Now, as I stated in the beginning, getting a job, or certain jobs, depends on the adult's severity and verbal skills. Had she not done her research, as proven, and tried to get jobs at certain places where they cannot hire Adult's with Autism b/c their behaviors will interfere with business then she may have been discouraged and thought there were no places willing to hire Adult's with Autism.
Every autistic child I've ever worked with has had some kind of talent, whether working well with computers or something as simple as drawing well. As we do in therapy, the parent should draw from that talent and build upon it to find a job that's appropriate for them even if they have to create it themselves!
Lori Ireland told USA today that she and a handful of other parents in Chapel Hill, N.C., wanted their teenage children to be able to have jobs someday. So, like an increasing number of parents with children on the autism spectrum, Ireland and her peers set out to employ them themselves. Their non-profit Extraordinary Ventures businesses, including one cleaning city buses and another making candles and other gifts, now employs 40 people with developmental disabilities in the Chapel Hill area.
If you are not able or willing to create jobs for your Autistic child or Adult, below are just a few resources among the many found at http://www.autismspeaks.org/family-services/community-connections/employment-opportunities-individuals-autism

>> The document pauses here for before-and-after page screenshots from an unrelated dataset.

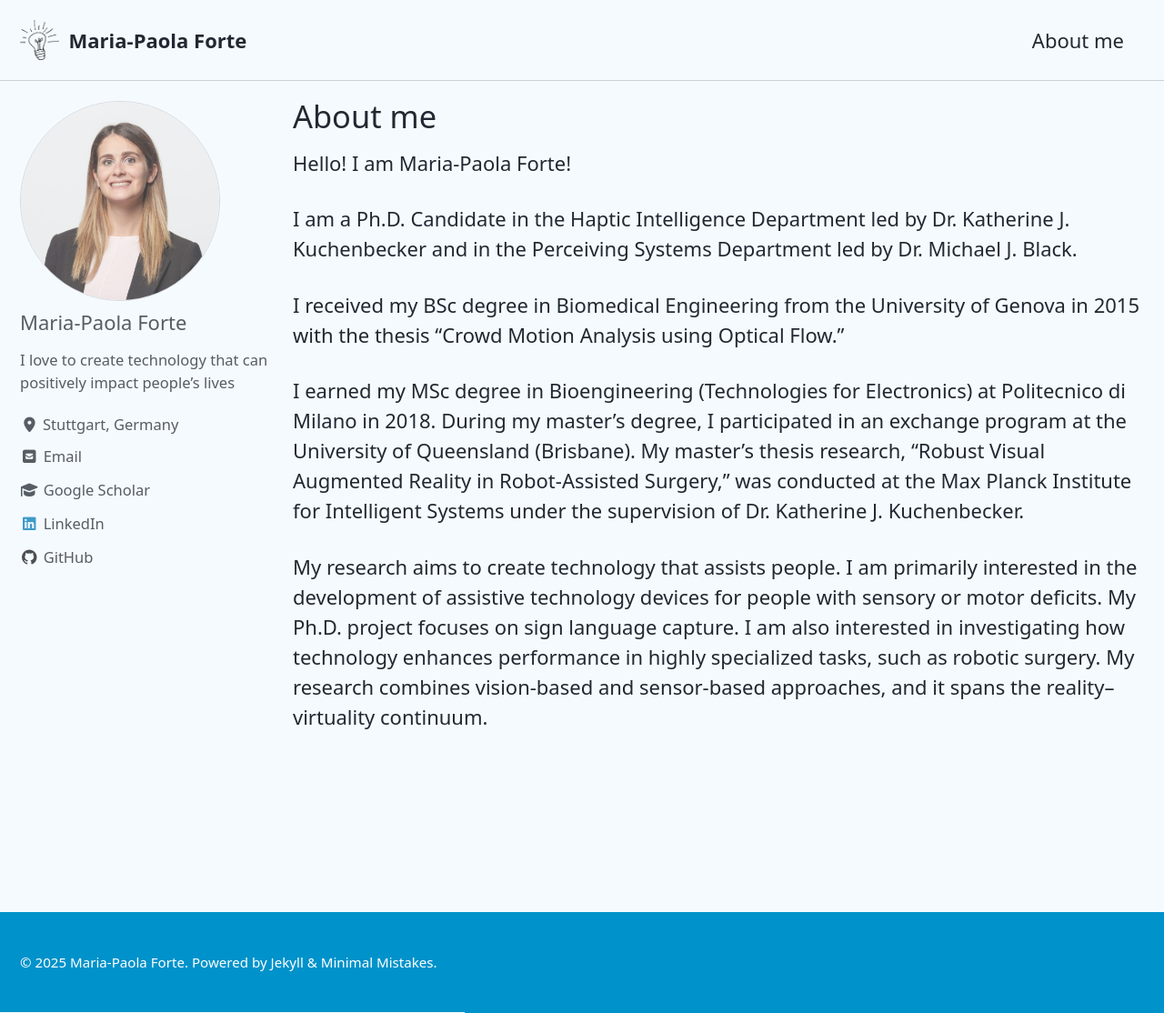
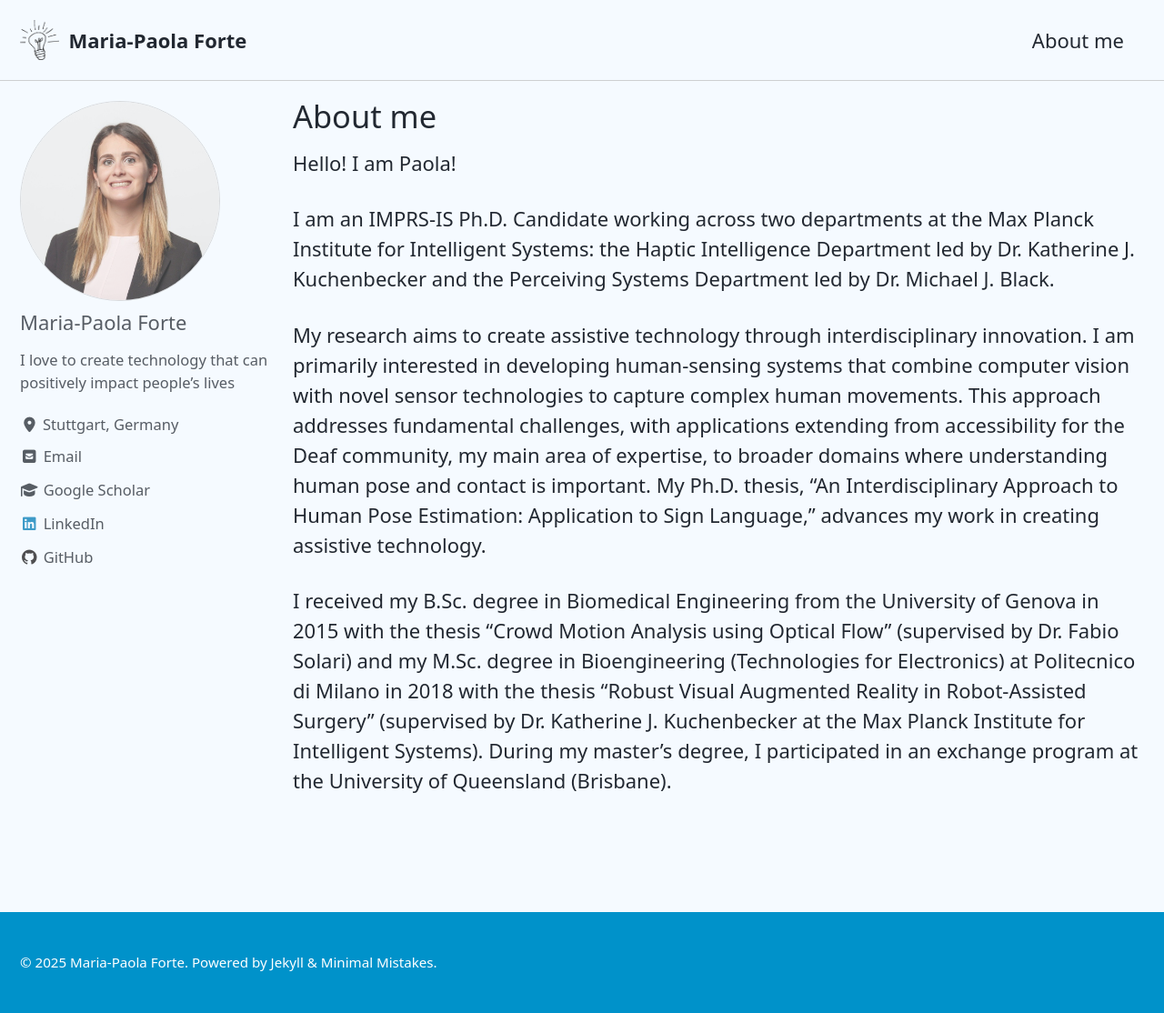
Before and after one commit to MPForte/MPForte.github.io, a Jekyll site: the page built from _pages/index.md, in a window 1280 px wide and 1114 px high. Shown: the whole window at 91% size. Built offline with Jekyll 4.4.1, drawn with Linux system fonts in a browser that asks for light colours; cached includes are drawn as plain includes.

Commit message:
Update bio

```diff
--- a/_pages/index.md
+++ b/_pages/index.md
@@ -7,12 +7,12 @@ classes:
   - wide
 ---
 
-Hello! I am Maria-Paola Forte!
+Hello! I am Paola!
 
-I am a Ph.D. Candidate in the Haptic Intelligence Department led by Dr. Katherine J. Kuchenbecker and in the Perceiving Systems Department led by Dr. Michael J. Black.
+I am an IMPRS-IS Ph.D. Candidate working across two departments at the Max Planck Institute for Intelligent Systems: the Haptic Intelligence Department led by Dr. Katherine J. Kuchenbecker and the Perceiving Systems Department led by Dr. Michael J. Black.
 
-I received my BSc degree in Biomedical Engineering from the University of Genova in 2015 with the thesis "Crowd Motion Analysis using Optical Flow."
+My research aims to create assistive technology through interdisciplinary innovation. I am primarily interested in developing human-sensing systems that combine computer vision with novel sensor technologies to capture complex human movements.
+This approach addresses fundamental challenges, with applications extending from accessibility for the Deaf community, my main area of expertise, to broader domains where understanding human pose and contact is important.
+My Ph.D. thesis, "An Interdisciplinary Approach to Human Pose Estimation: Application to Sign Language," advances my work in creating assistive technology.
 
-I earned my MSc degree in Bioengineering (Technologies for Electronics) at Politecnico di Milano in 2018. During my master's degree, I participated in an exchange program at the University of Queensland (Brisbane). My master's thesis research, "Robust Visual Augmented Reality in Robot-Assisted Surgery," was conducted at the Max Planck Institute for Intelligent Systems under the supervision of Dr. Katherine J. Kuchenbecker.
-
-My research aims to create technology that assists people. I am primarily interested in the development of assistive technology devices for people with sensory or motor deficits. My Ph.D. project focuses on sign language capture. I am also interested in investigating how technology enhances performance in highly specialized tasks, such as robotic surgery. My research combines vision-based and sensor-based approaches, and it spans the reality–virtuality continuum.
+I received my B.Sc. degree in Biomedical Engineering from the University of Genova in 2015 with the thesis "Crowd Motion Analysis using Optical Flow" (supervised by Dr. Fabio Solari) and my M.Sc. degree in Bioengineering (Technologies for Electronics) at Politecnico di Milano in 2018 with the thesis "Robust Visual Augmented Reality in Robot-Assisted Surgery" (supervised by Dr. Katherine J. Kuchenbecker at the Max Planck Institute for Intelligent Systems). During my master's degree, I participated in an exchange program at the University of Queensland (Brisbane).
```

CLICK ON THE TITLE TO GET MORE RESOURCES
Amy Reinstein, M.S., CCC - SLP